### Work task
Output all of the data below without changing a word, and exclude the pictures.

Web page revision data
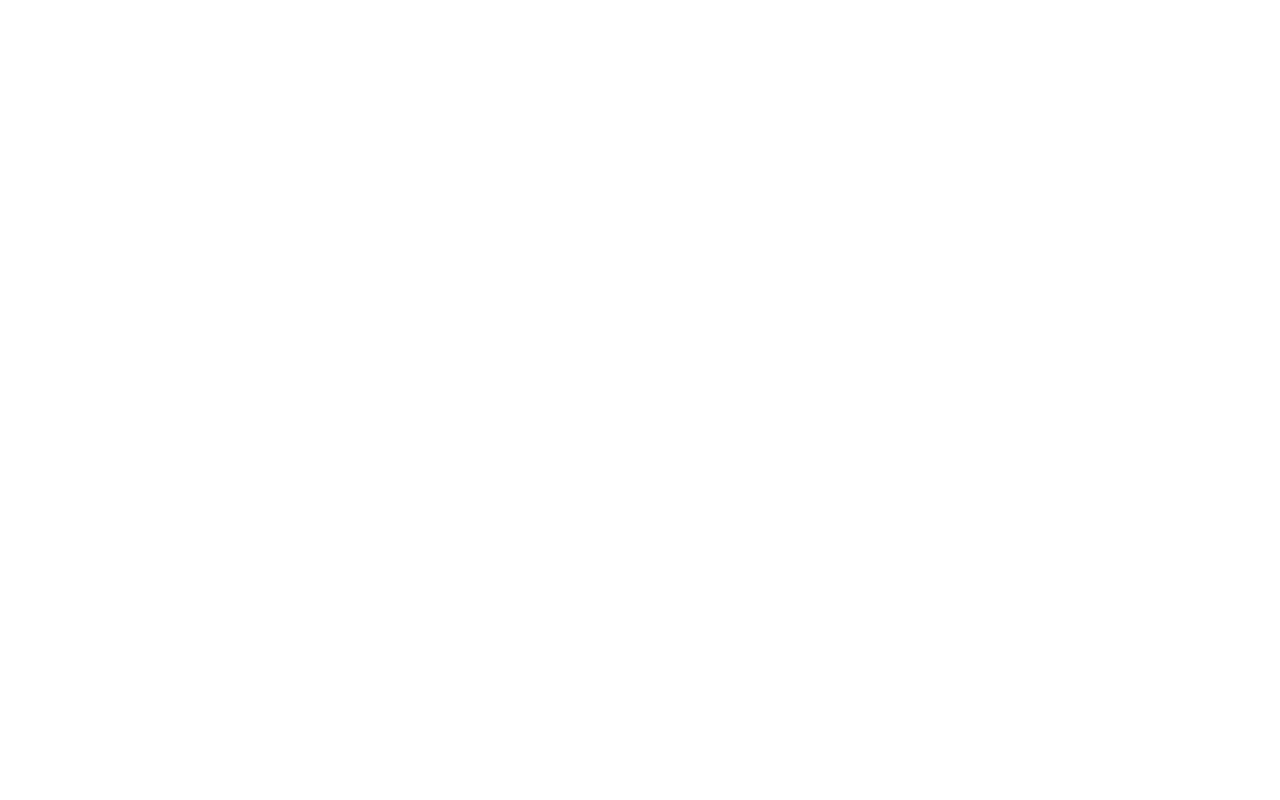
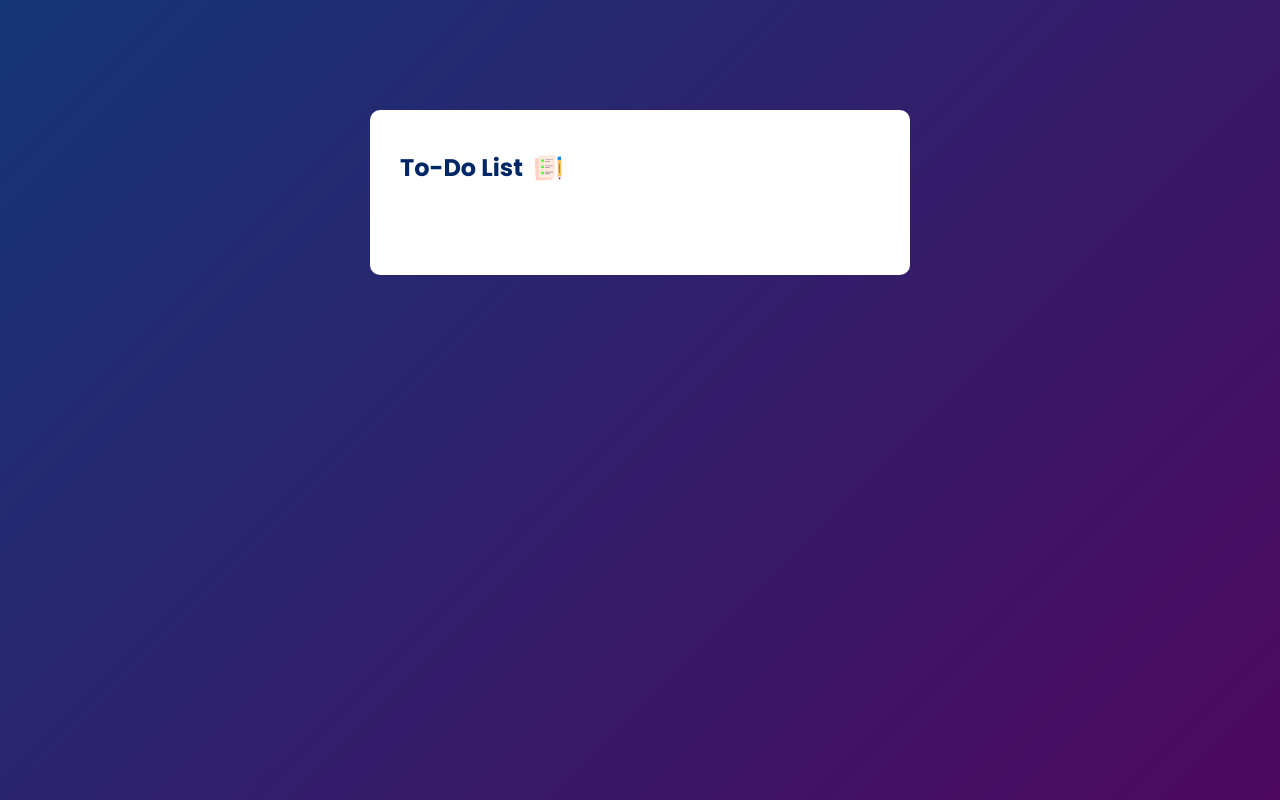
Before and after one commit to denyskh4991/To-Do-List-App, a plain HTML site: page index.html in a window 1280 px wide. Drawn offline with Linux system fonts and the light colour scheme.

Commit message:
Design Part 1

```diff
--- a/index.html
+++ b/index.html
@@ -5,10 +5,17 @@
     <meta name="viewport"
           content="width=device-width, user-scalable=no, initial-scale=1.0, maximum-scale=1.0, minimum-scale=1.0">
     <meta http-equiv="X-UA-Compatible" content="ie=edge">
+    <link rel="preconnect" href="https://fonts.googleapis.com">
+    <link rel="preconnect" href="https://fonts.gstatic.com" crossorigin>
+    <link href="https://fonts.googleapis.com/css2?family=Poppins:ital,wght@0,100;0,200;0,300;0,400;0,500;0,600;0,700;0,800;0,900;1,100;1,200;1,300;1,400;1,500;1,600;1,700;1,800;1,900&display=swap" rel="stylesheet">
     <title>Document</title>
     <link rel="stylesheet" href="styles.css">
 </head>
 <body>
-
+<div class="container">
+    <div class="todo-app">
+        <h2>To-Do List <img src="images/icon.png"></h2>
+    </div>
+</div>
 </body>
 </html>
--- a/styles.css
+++ b/styles.css
@@ -0,0 +1,34 @@
+*{
+    margin: 0;
+    padding: 0;
+    font-family: Poppins, sans-serif;
+    box-sizing: border-box;
+}
+
+.container {
+    width: 100%;
+    min-height: 100vh;
+    background:  linear-gradient(135deg, #153677, #4e085f);
+    padding: 10px;
+}
+
+.todo-app {
+    width: 100%;
+    max-width: 540px;
+    background: #fff;
+    margin: 100px auto 20px;
+    padding: 40px 30px 70px;
+    border-radius: 10px;
+}
+
+.todo-app h2 {
+    color: #002765;
+    display: flex;
+    align-items: center;
+    margin-bottom: 20px;
+}
+
+.todo-app h2 img {
+    width: 30px;
+    margin-left: 10px;
+}
```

### Solution
Before and after one commit to denyskh4991/To-Do-List-App, a plain HTML site: page index.html in a window 1280 px wide. Drawn offline with Linux system fonts and the light colour scheme.

Commit message:
Design Part 1

```diff
--- a/index.html
+++ b/index.html
@@ -5,10 +5,17 @@
     <meta name="viewport"
           content="width=device-width, user-scalable=no, initial-scale=1.0, maximum-scale=1.0, minimum-scale=1.0">
     <meta http-equiv="X-UA-Compatible" content="ie=edge">
+    <link rel="preconnect" href="https://fonts.googleapis.com">
+    <link rel="preconnect" href="https://fonts.gstatic.com" crossorigin>
+    <link href="https://fonts.googleapis.com/css2?family=Poppins:ital,wght@0,100;0,200;0,300;0,400;0,500;0,600;0,700;0,800;0,900;1,100;1,200;1,300;1,400;1,500;1,600;1,700;1,800;1,900&display=swap" rel="stylesheet">
     <title>Document</title>
     <link rel="stylesheet" href="styles.css">
 </head>
 <body>
-
+<div class="container">
+    <div class="todo-app">
+        <h2>To-Do List <img src="images/icon.png"></h2>
+    </div>
+</div>
 </body>
 </html>
--- a/styles.css
+++ b/styles.css
@@ -0,0 +1,34 @@
+*{
+    margin: 0;
+    padding: 0;
+    font-family: Poppins, sans-serif;
+    box-sizing: border-box;
+}
+
+.container {
+    width: 100%;
+    min-height: 100vh;
+    background:  linear-gradient(135deg, #153677, #4e085f);
+    padding: 10px;
+}
+
+.todo-app {
+    width: 100%;
+    max-width: 540px;
+    background: #fff;
+    margin: 100px auto 20px;
+    padding: 40px 30px 70px;
+    border-radius: 10px;
+}
+
+.todo-app h2 {
+    color: #002765;
+    display: flex;
+    align-items: center;
+    margin-bottom: 20px;
+}
+
+.todo-app h2 img {
+    width: 30px;
+    margin-left: 10px;
+}
```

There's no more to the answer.